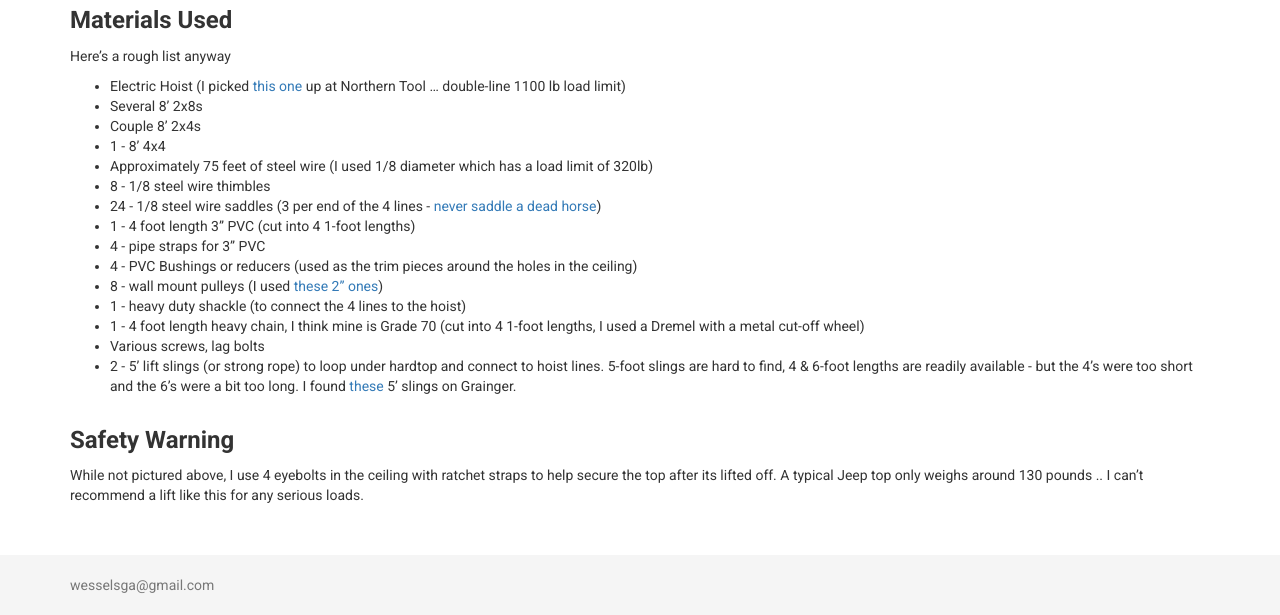
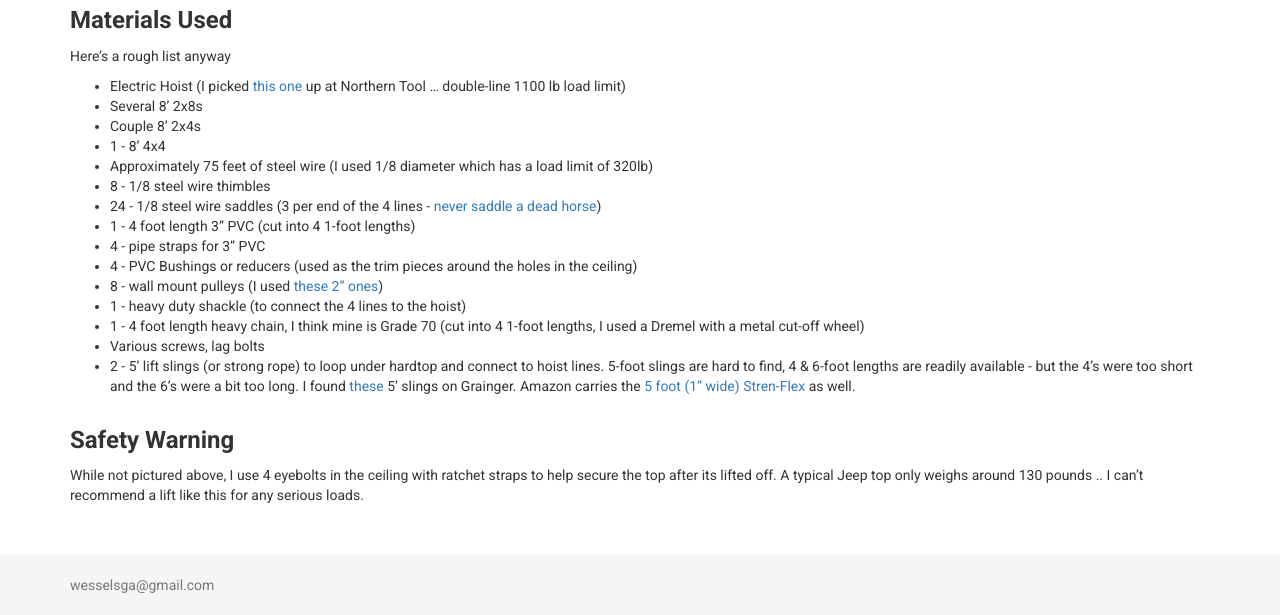
Before and after one commit to wesselsga/wesselsga.github.io, a Jekyll site: the page built from _posts/2015-06-01-jeep-lift.md, in a window 1280 px wide and 900 px high, scrolled down 3046 px, cut to the strip 285-900 px from the top of the window. Built offline with Jekyll 4.4.1, drawn with Linux system fonts in a browser that asks for light colours.

Commit message:
amazon link

```diff
--- a/_posts/2015-06-01-jeep-lift.md
+++ b/_posts/2015-06-01-jeep-lift.md
@@ -69,7 +69,7 @@
 * 1 - heavy duty shackle (to connect the 4 lines to the hoist)
 * 1 - 4 foot length heavy chain, I think mine is Grade 70 (cut into 4 1-foot lengths, I used a Dremel with a metal cut-off wheel)
 * Various screws, lag bolts
-* 2 - 5' lift slings (or strong rope) to loop under hardtop and connect to hoist lines.  5-foot slings are hard to find, 4 & 6-foot lengths are readily available - but the 4's were too short and the 6's were a bit too long.  I found [these](http://www.grainger.com/product/STREN-FLEX-Web-Sling-WP102167/_/N-1z0dxpl?s_pp=false&picUrl=//static.grainger.com/rp/s/is/image/Grainger/25J845_AS01?$smthumb$#nav=%2Fproduct%2FSTREN-FLEX-Web-Sling-WP102167%2F_%2FN-muhZ1z0dxplZ1z0ndtrZ1z08cb8Z1z0nmq0%3FR%3D30G898%26_%3D1433516602219%26picUrl%3D%252F%252Fstatic.grainger.com%252Frp%252Fs%252Fis%252Fimage%252FGrainger%252F25J845_AS01%253F%2524smthumb%2524%26s_pp%3Dfalse) 5' slings on Grainger.
+* 2 - 5' lift slings (or strong rope) to loop under hardtop and connect to hoist lines.  5-foot slings are hard to find, 4 & 6-foot lengths are readily available - but the 4's were too short and the 6's were a bit too long.  I found [these](http://www.grainger.com/product/STREN-FLEX-Web-Sling-WP102167/_/N-1z0dxpl?s_pp=false&picUrl=//static.grainger.com/rp/s/is/image/Grainger/25J845_AS01?$smthumb$#nav=%2Fproduct%2FSTREN-FLEX-Web-Sling-WP102167%2F_%2FN-muhZ1z0dxplZ1z0ndtrZ1z08cb8Z1z0nmq0%3FR%3D30G898%26_%3D1433516602219%26picUrl%3D%252F%252Fstatic.grainger.com%252Frp%252Fs%252Fis%252Fimage%252FGrainger%252F25J845_AS01%253F%2524smthumb%2524%26s_pp%3Dfalse) 5' slings on Grainger.  Amazon carries the [5 foot (1" wide) Stren-Flex](https://www.amazon.com/EET2-901-5-Twisted-Vertical-Capacity-Length/dp/B00AIUVBHS/ref=sr_1_4?ie=UTF8&qid=1494906026&sr=8-4&keywords=5+foot+strenflex) as well.
 
 
 ### Safety Warning ###
```
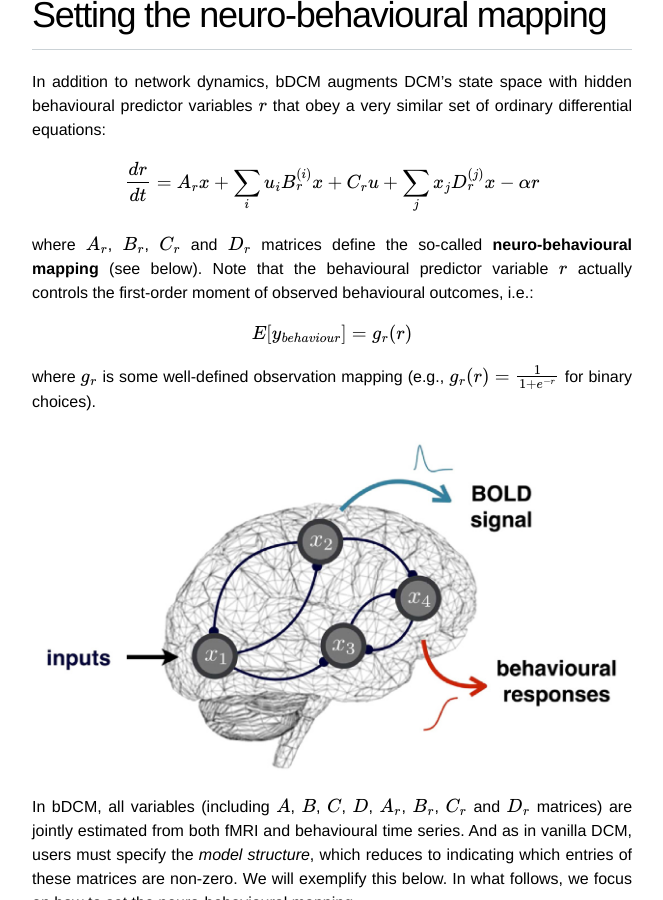
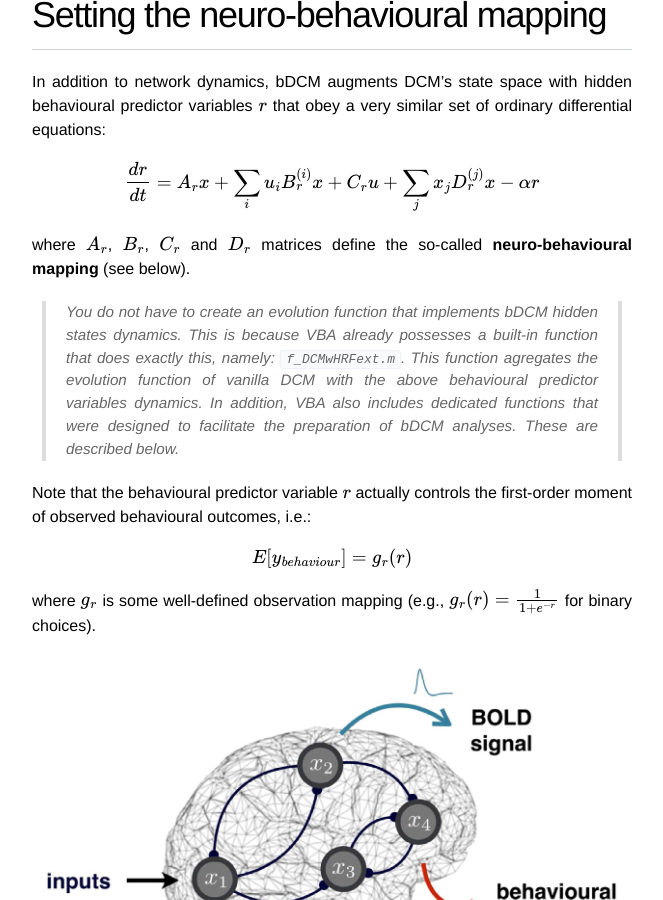
Before and after one commit to MBB-team/VBA-toolbox, a Jekyll site: the page built from _wiki/behavioural-DCM.md, in a window 1280 px wide and 900 px high, scrolled down 1609 px. Shown: the whole window, without its empty margins (308-971 px from the left). Built offline with Jekyll 4.4.1, drawn with Linux system fonts in a browser that asks for light colours; nearby versions of some CDN libraries; formulas are drawn with MathJax 3; some of the changed text lies outside the part shown.

Commit message:
Update behavioural-DCM.md

```diff
--- a/_wiki/behavioural-DCM.md
+++ b/_wiki/behavioural-DCM.md
@@ -32,7 +32,11 @@ In addition to network dynamics, bDCM augments DCM's state space with hidden beh
 
 $$\frac{dr}{dt}= A_r x + \sum_i u_i B_r^{(i)}x + C_ru + \sum_j x_j D_r^{(j)}x - \alpha r$$
 
-where $$A_r$$, $$B_r$$, $$C_r$$ and $$D_r$$ matrices define the so-called **neuro-behavioural mapping** (see below). Note that the behavioural predictor variable $$r$$ actually controls the first-order moment of observed behavioural outcomes, i.e.:
+where $$A_r$$, $$B_r$$, $$C_r$$ and $$D_r$$ matrices define the so-called **neuro-behavioural mapping** (see below).
+
+> You do not have to create an evolution function that implements bDCM hidden states dynamics. This is because VBA already possesses a built-in function that does exactly this, namely: `f_DCMwHRFext.m`. This function agregates the evolution function of vanilla DCM with the above behavioural predictor variables dynamics. In addition, VBA also includes dedicated functions that were designed to facilitate the preparation of bDCM analyses. These are described below.
+
+Note that the behavioural predictor variable $$r$$ actually controls the first-order moment of observed behavioural outcomes, i.e.:
 
 $$E[y_{behaviour}] = g_r(r)$$
 
```
Also changed, not shown: other parts of _wiki/behavioural-DCM.md (+1 -1 lines).
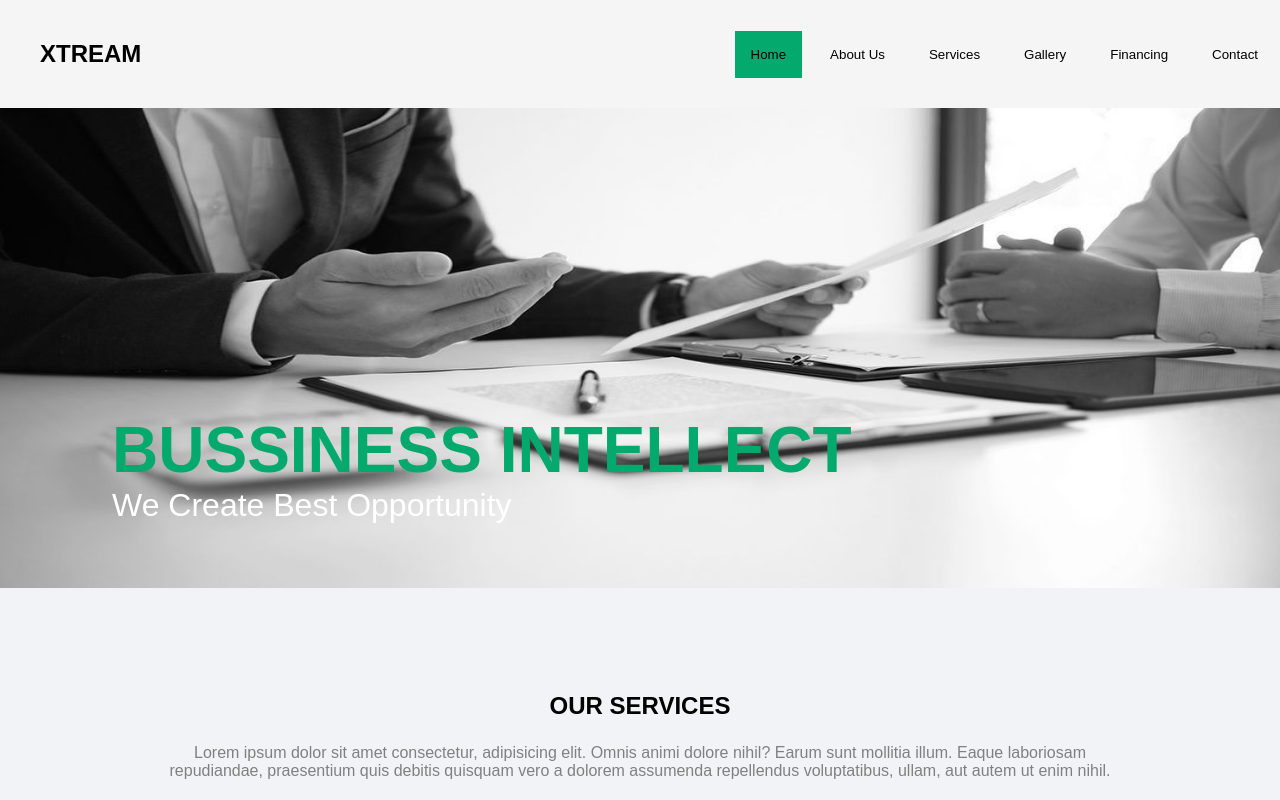
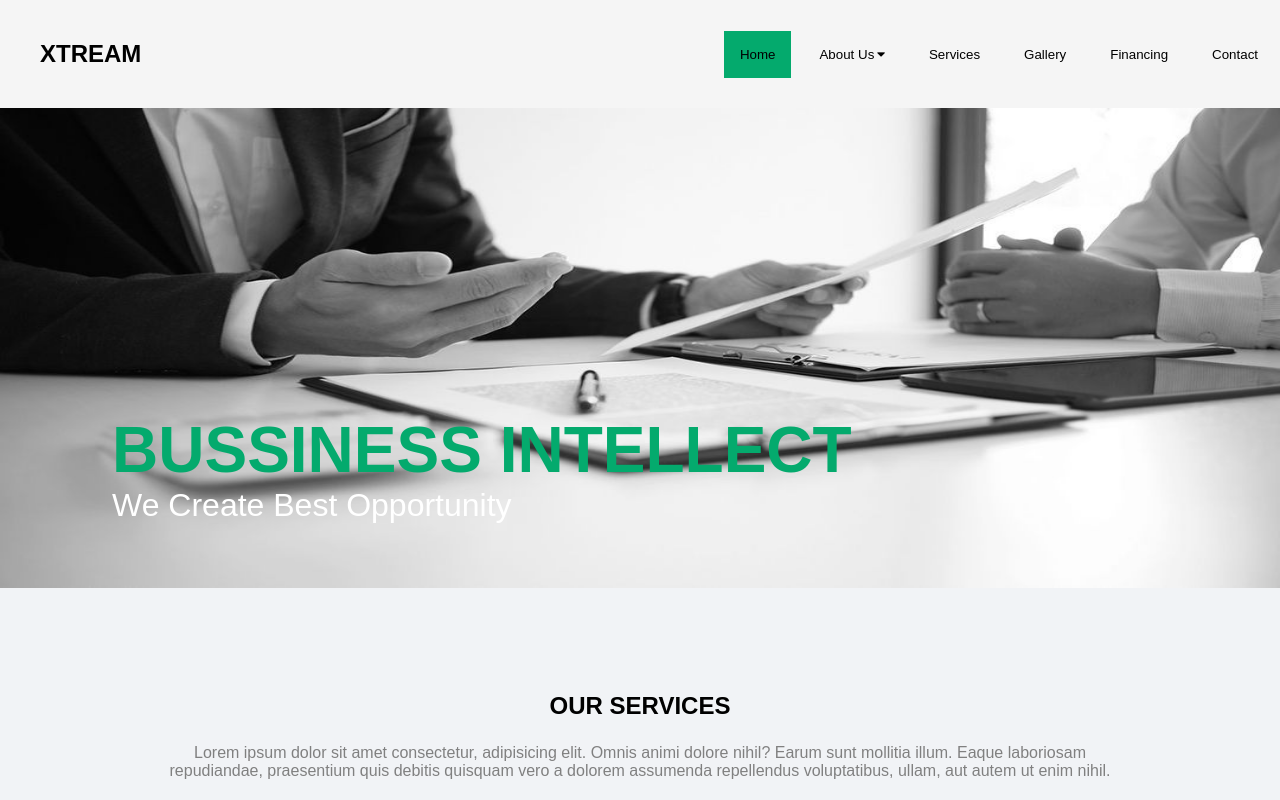
Before and after one commit to Akash-Rana-25/html-task, a plain HTML site: page task_2_html/task2.html in a window 1280 px wide. Shown: the top 800 px of the page. Drawn offline with Linux system fonts and the light colour scheme.

Commit message:
task 2 added

```diff
--- a/task_2_html/task2.html
+++ b/task_2_html/task2.html
@@ -16,7 +16,7 @@
                     <p style="font-weight: bolder;font-size: 1.5rem">XTREAM</p>
                 </li>
                 <li><button><a class="active" href="#">Home</a></button></li>
-                <li><button><a href="#">About Us</a></button></li>
+                <li><button ><a href="#">About Us<i style="margin-left: 3px;" class="fa fa-caret-down"></i></a></button></li>
                 <li><button><a href="#">Services</a></button></li>
                 <li><button><a href="#">Gallery</a></button></li>
                 <li><button><a href="#">Financing</a></button></li>
```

AIM OF THE TASK -
Please list every line of the records that contains "html".

EXERCISE RESPONSE -
Before and after one commit to Akash-Rana-25/html-task, a plain HTML site: page task_2_html/task2.html in a window 1280 px wide. Shown: the top 800 px of the page. Drawn offline with Linux system fonts and the light colour scheme.
--- a/task_2_html/task2.html
+++ b/task_2_html/task2.html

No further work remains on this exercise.